Peyton Budd

 

The Texas criminal justice system’s flaws lead to wrongful imprisonment and unfair prosecution, said a former attorney and two men exonerated from a capital murder conviction in a talk Tuesday.

The Actual Innocence Clinic at the UT School of Law worked with the William Wayne Justice Center for Public Interest Law to bring Dorothy Budd and exonerated prisoner Christopher Scott to speak about Budd’s book, “Tested: How Twelve Wrongly Imprisoned Men Held Onto Hope.”

Dallas District Attorney Craig Watkins investigated crimes in which prisoners claimed wrongful conviction, and his research spurred Budd, a former Dallas prosecutor, to write the book with her daughter, Peyton Budd.

“I wasn’t expecting these cases with these incredible legal twists and turns,” Budd said. “Even assuming that everybody is acting in good faith and trying to do the best they can, it’s amazing that these cases went all the way through the legal system.”

The talk focused on the capital murder charge that Scott and co-defendant Claude Simmons Jr. fought to overturn for 12 years.

In April 1997, Scott and Simmons were driving back to Simmons’ house when they were followed by a police officer who responded to a call of a nearby murder.

Because they fit the police profile, the officer took Simmons and Scott into custody for a lineup, Scott said. He said when the widow of the murder victim came to the police station, the officer pointed to Scott and told her that he had murdered her husband, causing her to positively identify him as the perpetrator.

“At the time, I didn’t even know what was going on,” Scott said. “They wouldn’t even tell me what I was there for.”
Police arrested Scott and set a $750,000 bail that night. Police arrested Simmons weeks later. Both were denied lie detector tests, and although all other incriminating tests came back negative, both were imprisoned for 12 years, Scott said.

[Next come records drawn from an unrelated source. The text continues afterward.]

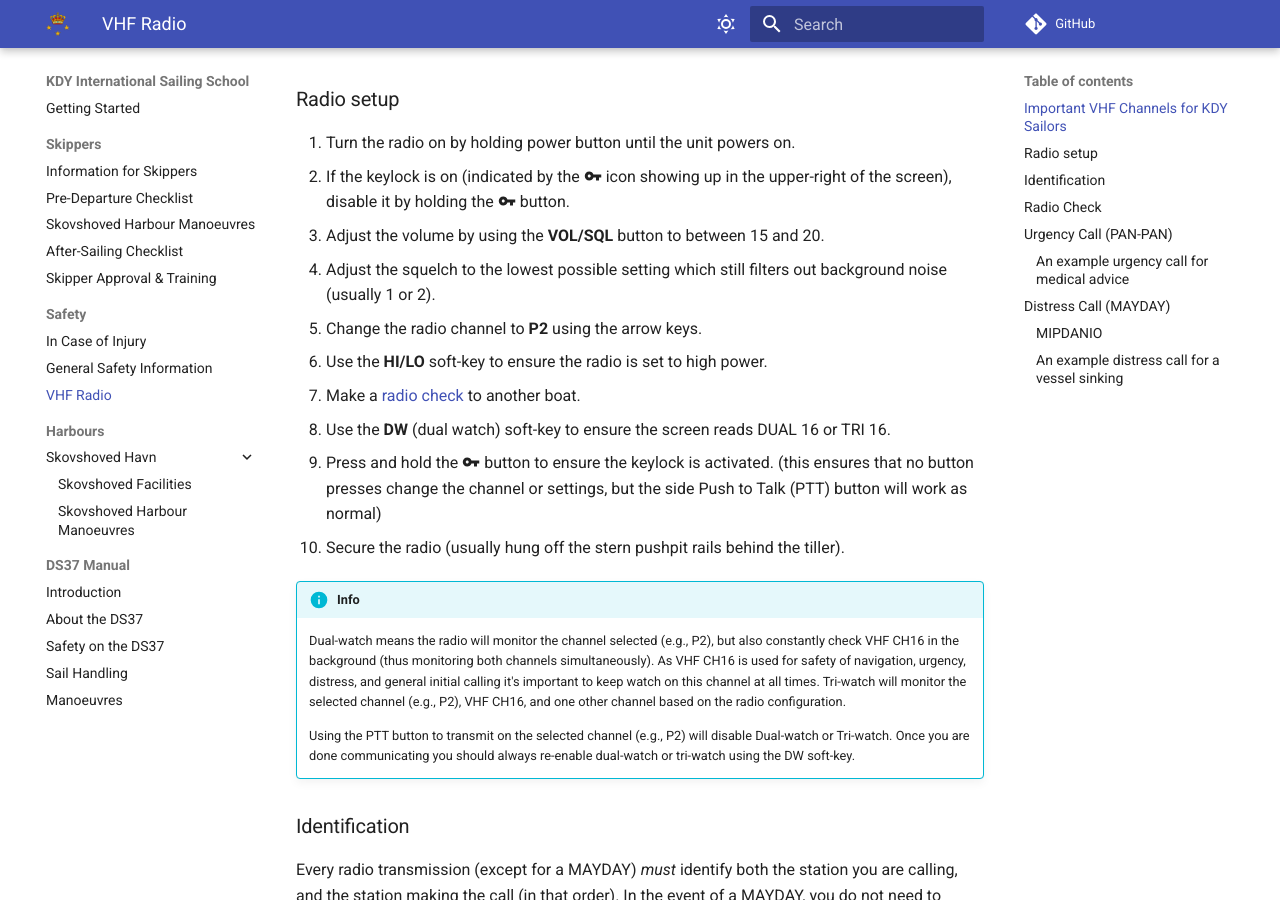
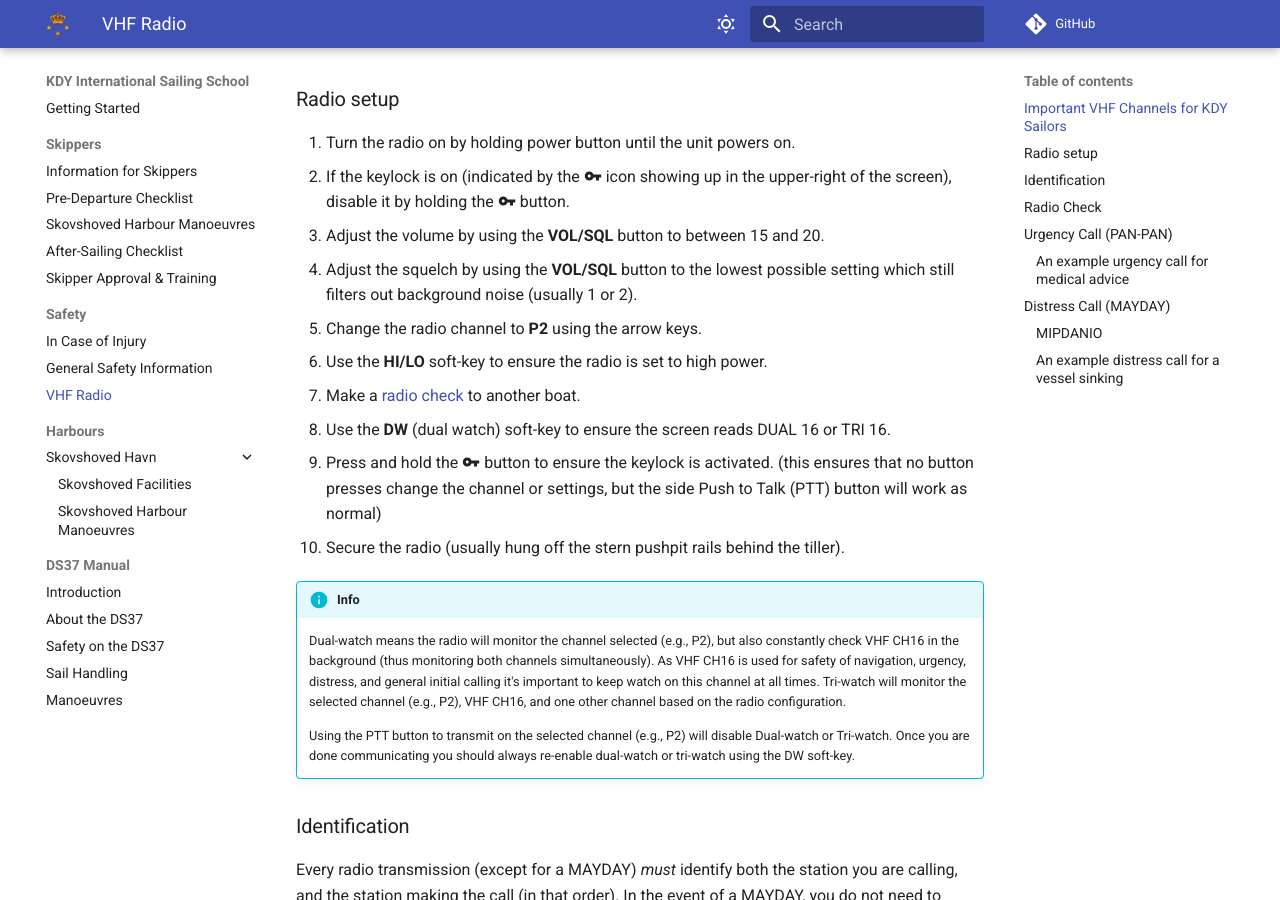
Before and after one commit to x123/kdy-iss, an MkDocs documentation site: the page built from docs/vhf-radio.md, in a window 1280 px wide and 900 px high, scrolled down 508 px. Built offline with MkDocs 1.6.1 and Material for MkDocs 9.7.7, drawn with Linux system fonts in a browser that asks for light colours; comment, search, counter and statistics services are not loaded.

Commit message:
improve squelch step

```diff
--- a/docs/vhf-radio.md
+++ b/docs/vhf-radio.md
@@ -18,8 +18,8 @@
 2. If the keylock is on (indicated by the :material-key: icon showing up in the
    upper-right of the screen), disable it by holding the :material-key: button.
 3. Adjust the volume by using the **VOL/SQL** button to between 15 and 20.
-4. Adjust the squelch to the lowest possible setting which still filters out
-   background noise (usually 1 or 2).
+4. Adjust the squelch by using the **VOL/SQL** button to the lowest possible
+   setting which still filters out background noise (usually 1 or 2).
 5. Change the radio channel to **P2** using the arrow keys.
 6. Use the **HI/LO** soft-key to ensure the radio is set to high power.
 7. Make a [radio check](#radio-check) to another boat.
```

“To me, they just wanted to close the case,” Scott said.

During his sentence, the clinic and University of Texas at Arlington students approached Scott and Simmons about their cases.

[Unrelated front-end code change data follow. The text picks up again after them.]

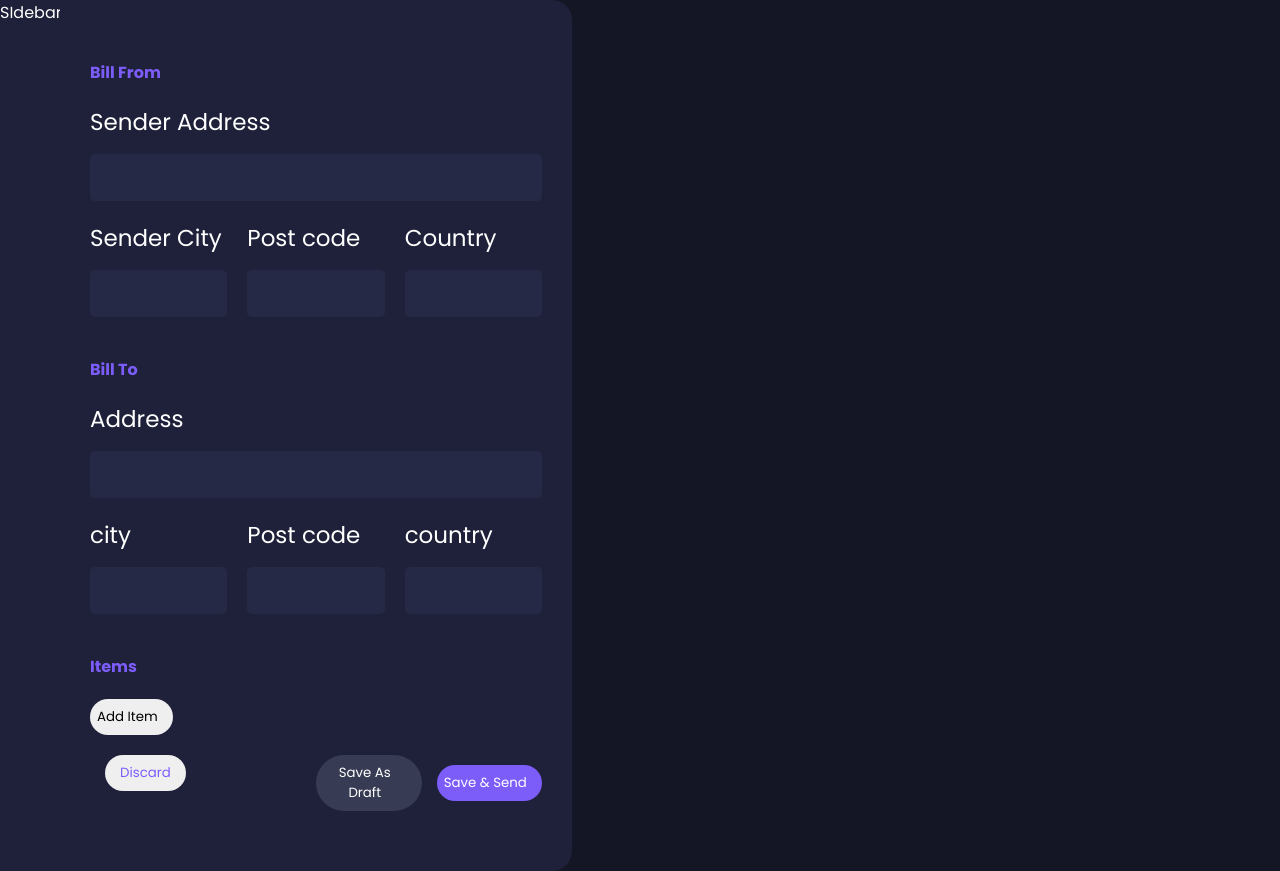
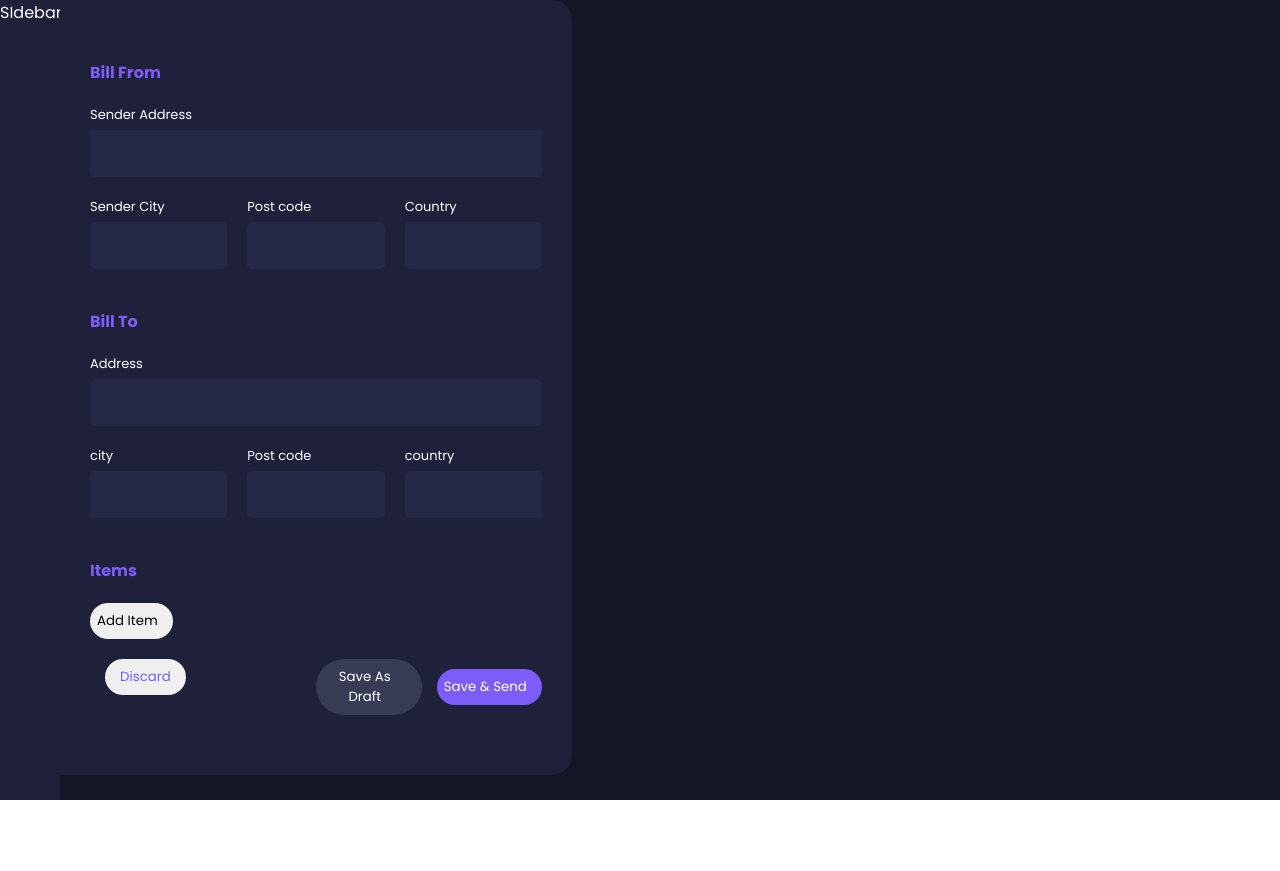
Before and after one commit to thebigbenn009/Invoice-App, a React (Vite) app: page /newInvoice in a window 1280 px wide. After the commit the page ends 800 px from the top, so only its background shows below. Built offline with nearby package versions, Linux system fonts and the light colour scheme.

Commit message:
work in progress-3

```diff
--- a/src/index.css
+++ b/src/index.css
@@ -260,8 +260,8 @@ select option :active {
   display: flex;
   justify-content: space-between;
   align-items: flex-end;
-  margin-bottom: 1.5rem;
-  font-size: 2.3rem;
+  margin-bottom: 0.5rem;
+  font-size: 1.3rem;
   font-weight: 500;
 }
 .invoice-input input,
```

After conducting thorough research, the group was able to conduct lie detector tests for both defendants. The exoneration process began once Scott and Simmons passed the tests. The men were released in October 2009. In 2009, the state exonerated 24 wrongfully convicted men.

The talk touched repeatedly on the inadequate justice system, which UT law student Sam McDowell said sometimes allows innocent men to serve lengthy prison terms.

“I think there are a ton of problems with the criminal system as it is,” McDowell said. “Texas has a terrible public defender system.”